● WORK ITEM: What lines of the listing include the string "index"? Show them all.

● EXTRACTED ENTRIES:

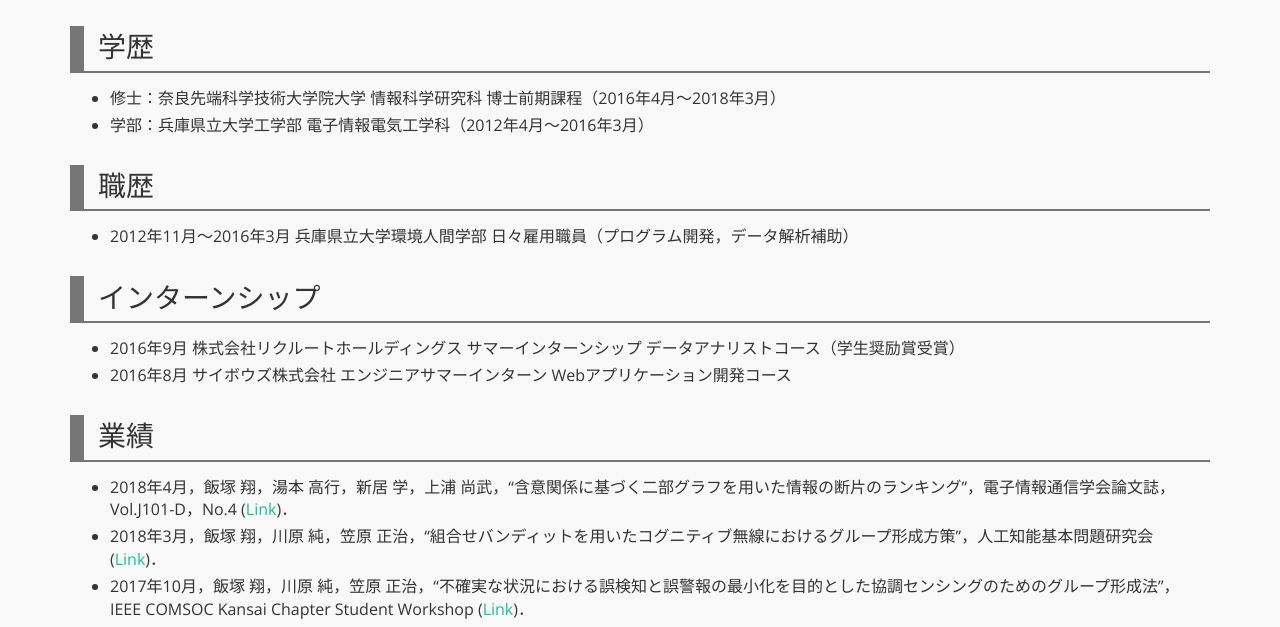
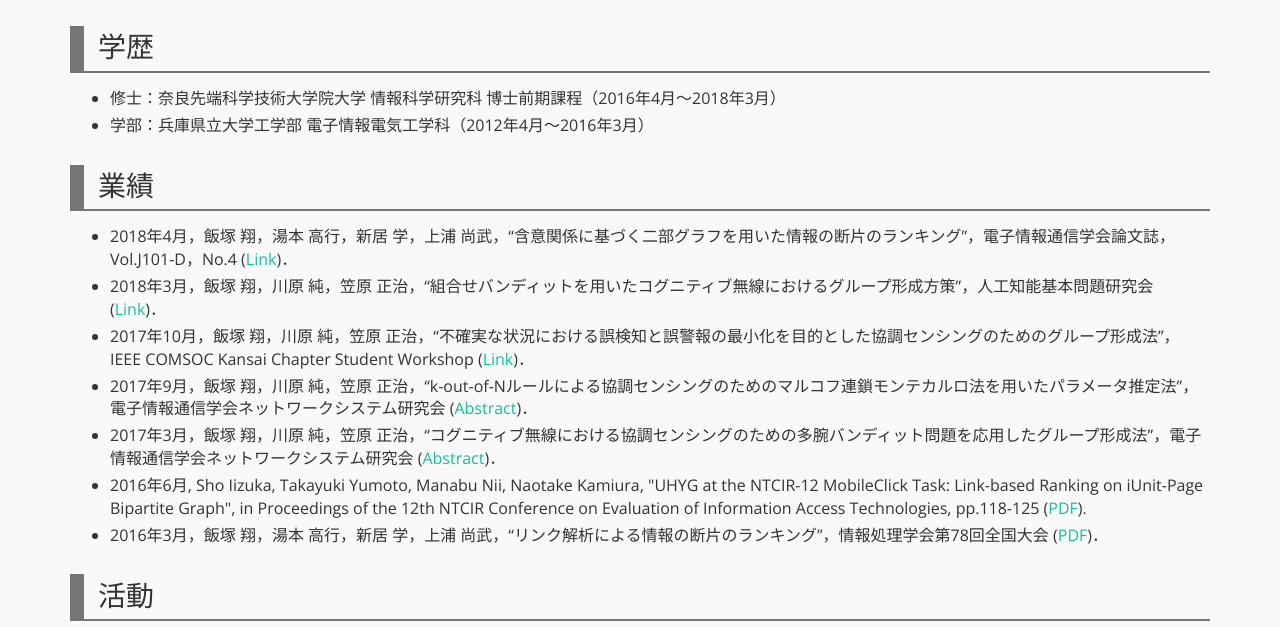
Before and after one commit to arosh/arosh.github.com, a plain HTML site: page index.html in a window 1280 px wide. Shown: the part 96-723 px from the top of the page. Drawn offline with nearby package versions, Linux system fonts and the light colour scheme; a script that the page names is missing.

Commit message:
Update index.html

```diff
--- a/index.html
+++ b/index.html
@@ -45,17 +45,6 @@
         <ul>
             <li>修士：奈良先端科学技術大学院大学 情報科学研究科 博士前期課程（2016年4月〜2018年3月）</li>
             <li>学部：兵庫県立大学工学部 電子情報電気工学科（2012年4月〜2016年3月）</li>
-        </ul>
-
-        <h2>職歴</h2>
-        <ul>
-            <li>2012年11月〜2016年3月 兵庫県立大学環境人間学部 日々雇用職員（プログラム開発，データ解析補助）</li>
-        </ul>
-
-        <h2>インターンシップ</h2>
-        <ul>
-            <li>2016年9月 株式会社リクルートホールディングス サマーインターンシップ データアナリストコース（学生奨励賞受賞）</li>
-            <li>2016年8月 サイボウズ株式会社 エンジニアサマーインターン Webアプリケーション開発コース</li>
         </ul>
 
         <h2>業績</h2>
```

● RESULT OF THE TASK:
Before and after one commit to arosh/arosh.github.com, a plain HTML site: page index.html in a window 1280 px wide. Shown: the part 96-723 px from the top of the page. Drawn offline with nearby package versions, Linux system fonts and the light colour scheme; a script that the page names is missing.
Update index.html
--- a/index.html
+++ b/index.html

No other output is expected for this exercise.